Even as you are getting faster and stronger, it’s still important to run your easy runs easy. Make sure that most of your runs are at a conversational pace. Some runs can be a little harder, and your long runs may feel harder because you are running for so much time. But keeping most of your miles easy will allow you to build your mileage safely.
Increase your mileage slowly
if you are following a well-written training plan this shouldn’t be a problem. Make sure you are only adding on a few miles each week, and taking cut-back weeks every 3-4 weeks. This will allow your body time to adapt and to reap the benefits of your training.
Don’t be afraid to walk

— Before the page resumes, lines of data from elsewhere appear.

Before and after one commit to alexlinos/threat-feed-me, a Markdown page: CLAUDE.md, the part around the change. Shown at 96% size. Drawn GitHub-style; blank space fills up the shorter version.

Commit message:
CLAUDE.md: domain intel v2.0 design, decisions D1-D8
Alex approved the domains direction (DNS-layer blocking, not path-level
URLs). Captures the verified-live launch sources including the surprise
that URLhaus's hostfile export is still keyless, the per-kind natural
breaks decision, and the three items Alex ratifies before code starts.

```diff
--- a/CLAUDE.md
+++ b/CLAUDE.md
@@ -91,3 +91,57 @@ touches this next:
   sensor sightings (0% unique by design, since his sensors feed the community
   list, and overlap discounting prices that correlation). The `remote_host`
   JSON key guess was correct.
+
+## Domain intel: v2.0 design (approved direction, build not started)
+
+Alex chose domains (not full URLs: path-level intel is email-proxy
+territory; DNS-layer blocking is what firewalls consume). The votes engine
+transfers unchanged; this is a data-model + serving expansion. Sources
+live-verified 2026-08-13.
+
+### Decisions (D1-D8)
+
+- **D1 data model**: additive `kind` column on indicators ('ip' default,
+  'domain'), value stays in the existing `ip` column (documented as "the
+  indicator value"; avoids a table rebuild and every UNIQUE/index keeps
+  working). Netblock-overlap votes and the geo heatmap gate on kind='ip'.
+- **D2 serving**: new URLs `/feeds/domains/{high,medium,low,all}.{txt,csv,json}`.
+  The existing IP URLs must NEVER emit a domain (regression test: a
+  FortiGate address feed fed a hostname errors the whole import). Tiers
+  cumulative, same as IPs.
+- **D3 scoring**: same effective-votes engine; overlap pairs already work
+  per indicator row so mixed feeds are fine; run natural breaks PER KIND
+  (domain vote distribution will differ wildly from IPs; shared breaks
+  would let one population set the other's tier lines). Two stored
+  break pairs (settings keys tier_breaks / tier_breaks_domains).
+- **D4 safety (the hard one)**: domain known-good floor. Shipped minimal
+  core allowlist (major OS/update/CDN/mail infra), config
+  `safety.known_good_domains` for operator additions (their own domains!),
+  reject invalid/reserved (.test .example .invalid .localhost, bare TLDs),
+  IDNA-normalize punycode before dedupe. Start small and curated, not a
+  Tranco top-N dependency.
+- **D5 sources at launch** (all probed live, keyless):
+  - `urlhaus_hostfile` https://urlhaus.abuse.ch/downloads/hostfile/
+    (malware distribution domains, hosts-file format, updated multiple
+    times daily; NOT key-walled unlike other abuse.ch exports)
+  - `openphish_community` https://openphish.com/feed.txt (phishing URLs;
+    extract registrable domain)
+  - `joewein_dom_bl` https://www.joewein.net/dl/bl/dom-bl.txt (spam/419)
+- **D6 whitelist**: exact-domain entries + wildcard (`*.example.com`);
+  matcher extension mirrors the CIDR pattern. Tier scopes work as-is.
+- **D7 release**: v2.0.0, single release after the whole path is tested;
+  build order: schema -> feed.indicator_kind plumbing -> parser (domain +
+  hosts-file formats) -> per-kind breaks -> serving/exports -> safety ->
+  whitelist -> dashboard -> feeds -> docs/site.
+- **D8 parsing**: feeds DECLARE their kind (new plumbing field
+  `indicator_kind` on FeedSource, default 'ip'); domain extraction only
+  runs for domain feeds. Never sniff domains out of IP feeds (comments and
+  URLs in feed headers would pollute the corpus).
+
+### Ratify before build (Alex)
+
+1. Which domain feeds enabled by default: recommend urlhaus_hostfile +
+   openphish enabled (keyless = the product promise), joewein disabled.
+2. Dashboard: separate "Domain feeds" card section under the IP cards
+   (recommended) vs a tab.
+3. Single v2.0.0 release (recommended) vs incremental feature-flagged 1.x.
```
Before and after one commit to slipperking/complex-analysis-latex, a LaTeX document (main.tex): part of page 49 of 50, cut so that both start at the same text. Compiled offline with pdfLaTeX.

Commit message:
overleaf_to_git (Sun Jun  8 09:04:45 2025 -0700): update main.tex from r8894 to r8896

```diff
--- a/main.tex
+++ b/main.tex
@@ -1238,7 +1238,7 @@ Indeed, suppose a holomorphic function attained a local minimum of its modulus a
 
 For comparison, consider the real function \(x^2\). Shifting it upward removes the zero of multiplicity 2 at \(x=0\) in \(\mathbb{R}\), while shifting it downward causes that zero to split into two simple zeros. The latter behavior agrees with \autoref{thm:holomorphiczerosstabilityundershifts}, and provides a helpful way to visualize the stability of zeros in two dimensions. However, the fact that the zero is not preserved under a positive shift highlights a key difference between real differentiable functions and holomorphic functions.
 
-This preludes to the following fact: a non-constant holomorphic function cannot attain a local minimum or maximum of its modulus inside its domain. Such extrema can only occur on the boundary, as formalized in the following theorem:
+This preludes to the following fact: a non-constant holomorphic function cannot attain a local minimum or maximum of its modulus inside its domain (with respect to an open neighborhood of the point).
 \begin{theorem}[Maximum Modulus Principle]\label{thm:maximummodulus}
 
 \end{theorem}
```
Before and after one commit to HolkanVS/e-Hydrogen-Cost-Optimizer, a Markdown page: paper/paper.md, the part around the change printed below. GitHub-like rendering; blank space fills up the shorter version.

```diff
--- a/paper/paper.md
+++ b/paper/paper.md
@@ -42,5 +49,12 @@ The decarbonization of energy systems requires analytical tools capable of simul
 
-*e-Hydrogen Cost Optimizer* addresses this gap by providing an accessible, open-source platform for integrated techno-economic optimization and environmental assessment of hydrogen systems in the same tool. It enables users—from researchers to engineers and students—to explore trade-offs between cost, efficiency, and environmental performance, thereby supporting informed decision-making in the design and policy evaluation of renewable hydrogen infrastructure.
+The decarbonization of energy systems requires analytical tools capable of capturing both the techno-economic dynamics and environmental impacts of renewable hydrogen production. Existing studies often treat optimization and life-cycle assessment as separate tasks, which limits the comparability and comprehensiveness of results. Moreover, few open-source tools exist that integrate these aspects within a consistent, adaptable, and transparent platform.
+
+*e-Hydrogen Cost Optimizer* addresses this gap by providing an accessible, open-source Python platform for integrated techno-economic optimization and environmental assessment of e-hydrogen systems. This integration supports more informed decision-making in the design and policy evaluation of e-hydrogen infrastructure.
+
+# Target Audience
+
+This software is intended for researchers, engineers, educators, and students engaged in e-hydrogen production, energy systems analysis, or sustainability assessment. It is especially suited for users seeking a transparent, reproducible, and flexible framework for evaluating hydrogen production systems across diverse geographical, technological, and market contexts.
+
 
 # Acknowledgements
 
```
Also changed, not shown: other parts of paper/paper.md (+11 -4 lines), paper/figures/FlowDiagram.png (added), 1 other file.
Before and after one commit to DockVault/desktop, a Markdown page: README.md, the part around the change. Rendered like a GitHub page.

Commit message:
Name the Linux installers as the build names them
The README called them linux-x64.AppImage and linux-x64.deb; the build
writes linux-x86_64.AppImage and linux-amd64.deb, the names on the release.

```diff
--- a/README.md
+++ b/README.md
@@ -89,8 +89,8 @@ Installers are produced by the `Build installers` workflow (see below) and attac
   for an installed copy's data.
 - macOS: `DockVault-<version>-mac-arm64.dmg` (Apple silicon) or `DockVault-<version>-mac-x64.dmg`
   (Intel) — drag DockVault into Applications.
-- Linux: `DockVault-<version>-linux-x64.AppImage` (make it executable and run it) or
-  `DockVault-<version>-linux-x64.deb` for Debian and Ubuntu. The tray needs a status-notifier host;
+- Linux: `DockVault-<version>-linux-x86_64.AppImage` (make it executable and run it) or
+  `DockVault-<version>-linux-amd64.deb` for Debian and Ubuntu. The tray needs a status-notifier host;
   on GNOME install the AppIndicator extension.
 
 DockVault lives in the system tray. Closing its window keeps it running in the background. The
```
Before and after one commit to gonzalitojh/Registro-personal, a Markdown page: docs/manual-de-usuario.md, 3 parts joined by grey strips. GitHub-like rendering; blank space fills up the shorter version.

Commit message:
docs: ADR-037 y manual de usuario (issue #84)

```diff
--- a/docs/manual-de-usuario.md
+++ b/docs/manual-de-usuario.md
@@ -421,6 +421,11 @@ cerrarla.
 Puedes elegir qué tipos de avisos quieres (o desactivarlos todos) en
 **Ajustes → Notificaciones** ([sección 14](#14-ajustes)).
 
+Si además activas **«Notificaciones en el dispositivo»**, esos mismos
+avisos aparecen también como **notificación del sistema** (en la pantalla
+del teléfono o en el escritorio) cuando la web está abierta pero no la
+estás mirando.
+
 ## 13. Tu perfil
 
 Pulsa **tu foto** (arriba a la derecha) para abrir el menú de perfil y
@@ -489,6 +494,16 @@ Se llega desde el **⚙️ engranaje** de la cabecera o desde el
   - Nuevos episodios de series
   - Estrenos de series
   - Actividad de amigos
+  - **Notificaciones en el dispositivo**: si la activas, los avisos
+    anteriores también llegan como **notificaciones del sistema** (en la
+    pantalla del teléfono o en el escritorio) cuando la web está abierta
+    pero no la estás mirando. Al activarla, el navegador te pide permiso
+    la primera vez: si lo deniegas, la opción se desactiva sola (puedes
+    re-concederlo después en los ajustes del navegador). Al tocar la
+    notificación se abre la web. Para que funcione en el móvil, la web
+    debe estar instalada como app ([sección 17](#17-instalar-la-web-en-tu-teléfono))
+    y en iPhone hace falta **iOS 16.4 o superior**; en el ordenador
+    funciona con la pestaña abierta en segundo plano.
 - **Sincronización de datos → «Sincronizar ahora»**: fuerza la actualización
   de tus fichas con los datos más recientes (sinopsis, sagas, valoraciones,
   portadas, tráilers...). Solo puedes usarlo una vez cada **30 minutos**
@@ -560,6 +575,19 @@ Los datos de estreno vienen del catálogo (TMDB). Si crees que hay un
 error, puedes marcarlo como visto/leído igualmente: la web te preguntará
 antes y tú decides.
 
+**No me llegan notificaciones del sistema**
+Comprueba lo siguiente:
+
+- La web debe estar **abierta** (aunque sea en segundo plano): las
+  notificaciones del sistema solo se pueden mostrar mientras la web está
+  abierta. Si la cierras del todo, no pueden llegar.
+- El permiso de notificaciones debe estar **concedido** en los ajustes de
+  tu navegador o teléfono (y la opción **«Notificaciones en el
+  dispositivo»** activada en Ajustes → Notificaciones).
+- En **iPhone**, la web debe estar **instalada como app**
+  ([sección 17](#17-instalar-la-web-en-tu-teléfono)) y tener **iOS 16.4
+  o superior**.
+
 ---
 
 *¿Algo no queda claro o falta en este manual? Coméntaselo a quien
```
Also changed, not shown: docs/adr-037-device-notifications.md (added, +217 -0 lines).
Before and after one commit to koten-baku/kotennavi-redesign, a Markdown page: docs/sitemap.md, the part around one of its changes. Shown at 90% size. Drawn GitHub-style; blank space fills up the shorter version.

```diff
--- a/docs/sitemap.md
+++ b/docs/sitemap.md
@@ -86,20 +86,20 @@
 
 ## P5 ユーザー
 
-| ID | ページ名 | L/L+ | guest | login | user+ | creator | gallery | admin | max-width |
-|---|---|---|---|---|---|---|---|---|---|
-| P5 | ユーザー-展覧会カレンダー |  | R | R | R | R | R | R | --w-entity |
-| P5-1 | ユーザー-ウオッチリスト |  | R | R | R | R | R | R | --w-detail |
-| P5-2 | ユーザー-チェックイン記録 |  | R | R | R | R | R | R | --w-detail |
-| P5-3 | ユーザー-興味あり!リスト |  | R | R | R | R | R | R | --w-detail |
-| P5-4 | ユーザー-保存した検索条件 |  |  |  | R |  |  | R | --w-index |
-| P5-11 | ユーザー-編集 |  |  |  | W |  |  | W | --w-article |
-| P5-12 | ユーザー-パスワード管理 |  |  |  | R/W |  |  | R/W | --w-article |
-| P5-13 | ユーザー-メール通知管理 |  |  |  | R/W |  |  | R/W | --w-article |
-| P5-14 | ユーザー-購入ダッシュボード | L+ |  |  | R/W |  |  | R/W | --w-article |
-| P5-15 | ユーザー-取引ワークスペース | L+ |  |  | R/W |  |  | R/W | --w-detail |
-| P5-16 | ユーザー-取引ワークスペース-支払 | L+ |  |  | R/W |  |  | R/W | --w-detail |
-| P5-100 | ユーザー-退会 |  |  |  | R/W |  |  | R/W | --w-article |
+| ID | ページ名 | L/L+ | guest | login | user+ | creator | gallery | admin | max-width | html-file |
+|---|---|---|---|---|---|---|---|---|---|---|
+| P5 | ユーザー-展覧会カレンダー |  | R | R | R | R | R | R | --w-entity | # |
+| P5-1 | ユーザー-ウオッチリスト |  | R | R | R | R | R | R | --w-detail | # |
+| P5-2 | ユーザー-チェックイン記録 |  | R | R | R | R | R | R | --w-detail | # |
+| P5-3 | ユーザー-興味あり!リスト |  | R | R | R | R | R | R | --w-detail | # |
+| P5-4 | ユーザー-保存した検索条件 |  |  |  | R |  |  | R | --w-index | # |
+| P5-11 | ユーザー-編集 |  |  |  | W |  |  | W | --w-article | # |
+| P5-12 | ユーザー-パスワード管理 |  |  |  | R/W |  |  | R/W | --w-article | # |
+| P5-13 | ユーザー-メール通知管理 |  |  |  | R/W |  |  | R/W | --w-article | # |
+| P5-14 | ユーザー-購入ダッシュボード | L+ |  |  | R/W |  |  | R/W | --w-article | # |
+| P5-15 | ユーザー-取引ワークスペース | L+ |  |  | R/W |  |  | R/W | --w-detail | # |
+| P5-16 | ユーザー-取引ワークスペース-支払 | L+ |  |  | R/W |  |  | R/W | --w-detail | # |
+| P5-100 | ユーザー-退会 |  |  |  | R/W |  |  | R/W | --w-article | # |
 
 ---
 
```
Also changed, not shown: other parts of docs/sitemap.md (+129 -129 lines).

Walking is totally fine, especially as you are working on increasing your long runs! It’s all about time on your feet. And if you have to walk during your marathon, that’s ok too. Remember, this is your first time running these longer distances, and the goal is to cover 26.2 miles, however that looks for you.
Have some dress rehearsals before your first marathon
Practice all the things you will do on race day, from what you will eat before the race, to what you will wear, and how you will carry your belongings as you run. Make sure you are prepared for any accommodations you will be using on race day if you are traveling for your race.
Participate in shorter races
It can be really helpful to do some shorter races leading up to your first marathon. These can be for fun, just to get in some mileage, or as part of a workout. A half-marathon can serve as a long run. This gets you used to the race atmosphere and may help reduce any pre-race nerves you may experience.
Don’t worry about a goal time for your first marathon
If you’re goal is to finish your first marathon, try not to worry about how long it will take you! Enjoy the experience and be proud of your accomplishment. Hopefully you will want to go back for more marathons, at which point you can start chasing down some goals.
What else would you tell someone who was getting ready to run their first marathon?
If you have done a marathon before, did you follow these guidelines when you were preparing for your race?
Now it’s time for the Runners’ Roundup! Link up your running and fitness posts below! Join myself, Coach Debbie Runs, Confessions of a Mother Runner, Runs with Pugs , and Laura Norris Running to post your favorite running tips, experiences, race and training recaps, workouts, gear, and coaching ideas.